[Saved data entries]

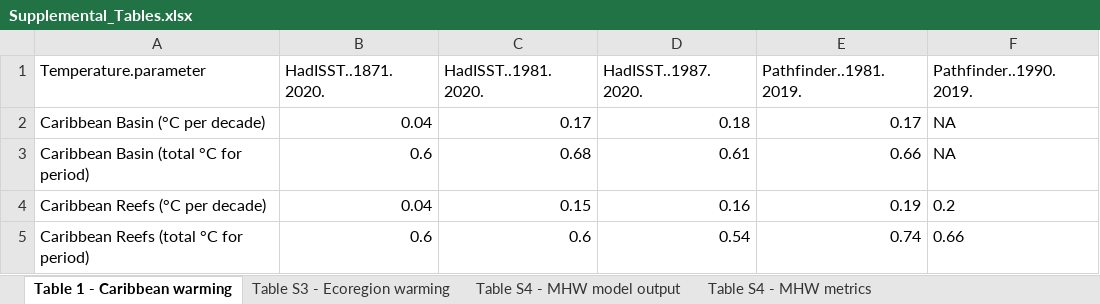
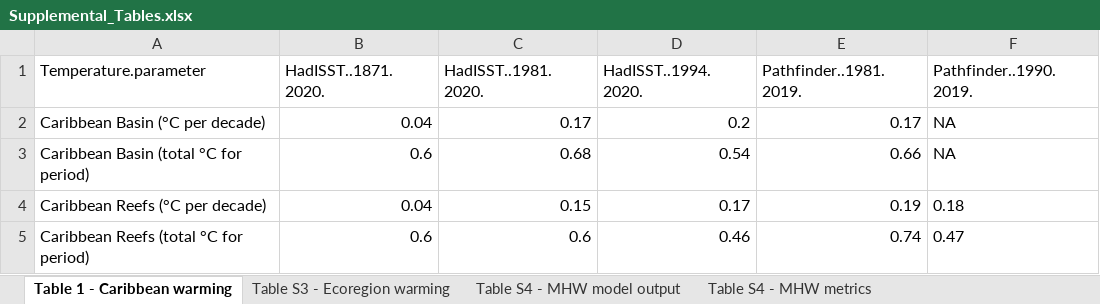
Before and after one commit to seabove7/CaribbeanSST, an Excel workbook: data/Supplemental_Tables.xlsx, sheet Table 1 - Caribbean warming, drawn as a sheet; values as stored, in another font and other column widths than the file's, no borders; the diff names each change by its address in the sheet, - before the commit and + after, or states it on an @@ line.

```diff
--- a/data/Supplemental_Tables.xlsx (sheet Table 1 - Caribbean warming)
+++ b/data/Supplemental_Tables.xlsx (sheet Table 1 - Caribbean warming)
-D1: HadISST..1987.2020.
+D1: HadISST..1994.2020.
-D2 (HadISST..1994.2020.): 0.18
+D2 (HadISST..1994.2020.): 0.2
-D3 (HadISST..1994.2020.): 0.61
+D3 (HadISST..1994.2020.): 0.54
-D4 (HadISST..1994.2020.): 0.16
+D4 (HadISST..1994.2020.): 0.17
-F4 (Pathfinder..1990.2019.): 0.2
+F4 (Pathfinder..1990.2019.): 0.18
-D5 (HadISST..1994.2020.): 0.54
+D5 (HadISST..1994.2020.): 0.46
-F5 (Pathfinder..1990.2019.): 0.66
+F5 (Pathfinder..1990.2019.): 0.47
```
Also changed, not shown: 18 other files.
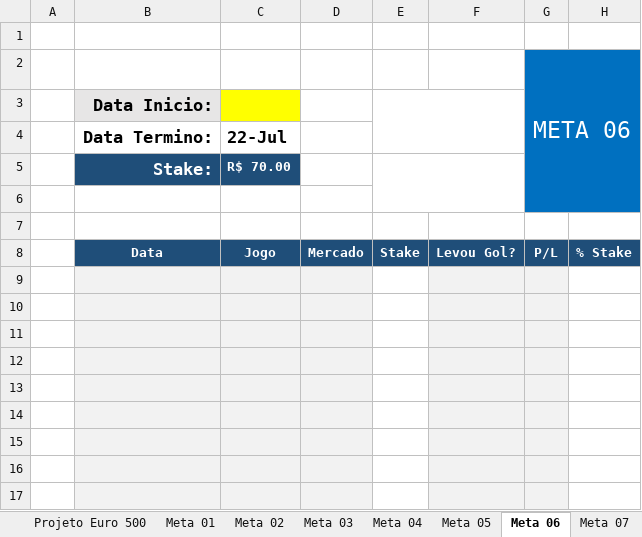
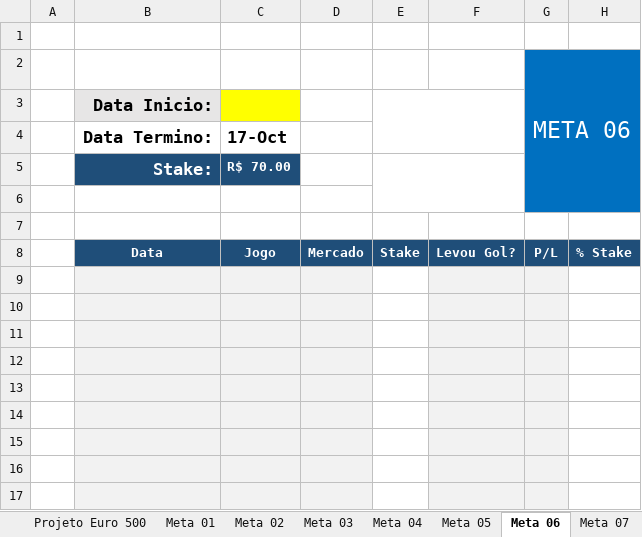
Before and after one commit to viniverk/Deff, an Excel workbook: BI_SOCCER/Projetos/Deff - Projeto Euro 500 - PRIORI .v3.xlsx, sheet Meta 06, drawn as a sheet; only a part is shown; values as stored, in another font and other column widths than the file's, no borders; charts and pictures and conditional formats not drawn; the diff names each change by its address in the sheet, - before the commit and + after, or states it on an @@ line.

```diff
--- a/BI_SOCCER/Projetos/Deff - Projeto Euro 500 - PRIORI .v3.xlsx (sheet Meta 06)
+++ b/BI_SOCCER/Projetos/Deff - Projeto Euro 500 - PRIORI .v3.xlsx (sheet Meta 06)
-C4 (Jogo): 22-Jul
+C4 (Jogo): 17-Oct
```
Also changed, not shown: sheet Meta 01, sheet Projeto Euro 500, sheet Meta 03, sheet Meta 08, sheet Meta 05, sheet Meta 07, 1 more sheet, charts or pictures, 3 other files.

### ACTION ITEM
With the images left out, set down every entry exactly.

### WRITTEN RESPONSE
Before and after one commit to seabove7/CaribbeanSST, an Excel workbook: data/Supplemental_Tables.xlsx, sheet Table 1 - Caribbean warming, drawn as a sheet; values as stored, in another font and other column widths than the file's, no borders; the diff names each change by its address in the sheet, - before the commit and + after, or states it on an @@ line.

```diff
--- a/data/Supplemental_Tables.xlsx (sheet Table 1 - Caribbean warming)
+++ b/data/Supplemental_Tables.xlsx (sheet Table 1 - Caribbean warming)
-D1: HadISST..1987.2020.
+D1: HadISST..1994.2020.
-D2 (HadISST..1994.2020.): 0.18
+D2 (HadISST..1994.2020.): 0.2
-D3 (HadISST..1994.2020.): 0.61
+D3 (HadISST..1994.2020.): 0.54
-D4 (HadISST..1994.2020.): 0.16
+D4 (HadISST..1994.2020.): 0.17
-F4 (Pathfinder..1990.2019.): 0.2
+F4 (Pathfinder..1990.2019.): 0.18
-D5 (HadISST..1994.2020.): 0.54
+D5 (HadISST..1994.2020.): 0.46
-F5 (Pathfinder..1990.2019.): 0.66
+F5 (Pathfinder..1990.2019.): 0.47
```
Also changed, not shown: 18 other files.
Before and after one commit to viniverk/Deff, an Excel workbook: BI_SOCCER/Projetos/Deff - Projeto Euro 500 - PRIORI .v3.xlsx, sheet Meta 06, drawn as a sheet; only a part is shown; values as stored, in another font and other column widths than the file's, no borders; charts and pictures and conditional formats not drawn; the diff names each change by its address in the sheet, - before the commit and + after, or states it on an @@ line.

```diff
--- a/BI_SOCCER/Projetos/Deff - Projeto Euro 500 - PRIORI .v3.xlsx (sheet Meta 06)
+++ b/BI_SOCCER/Projetos/Deff - Projeto Euro 500 - PRIORI .v3.xlsx (sheet Meta 06)
-C4 (Jogo): 22-Jul
+C4 (Jogo): 17-Oct
```
Also changed, not shown: sheet Meta 01, sheet Projeto Euro 500, sheet Meta 03, sheet Meta 08, sheet Meta 05, sheet Meta 07, 1 more sheet, charts or pictures, 3 other files.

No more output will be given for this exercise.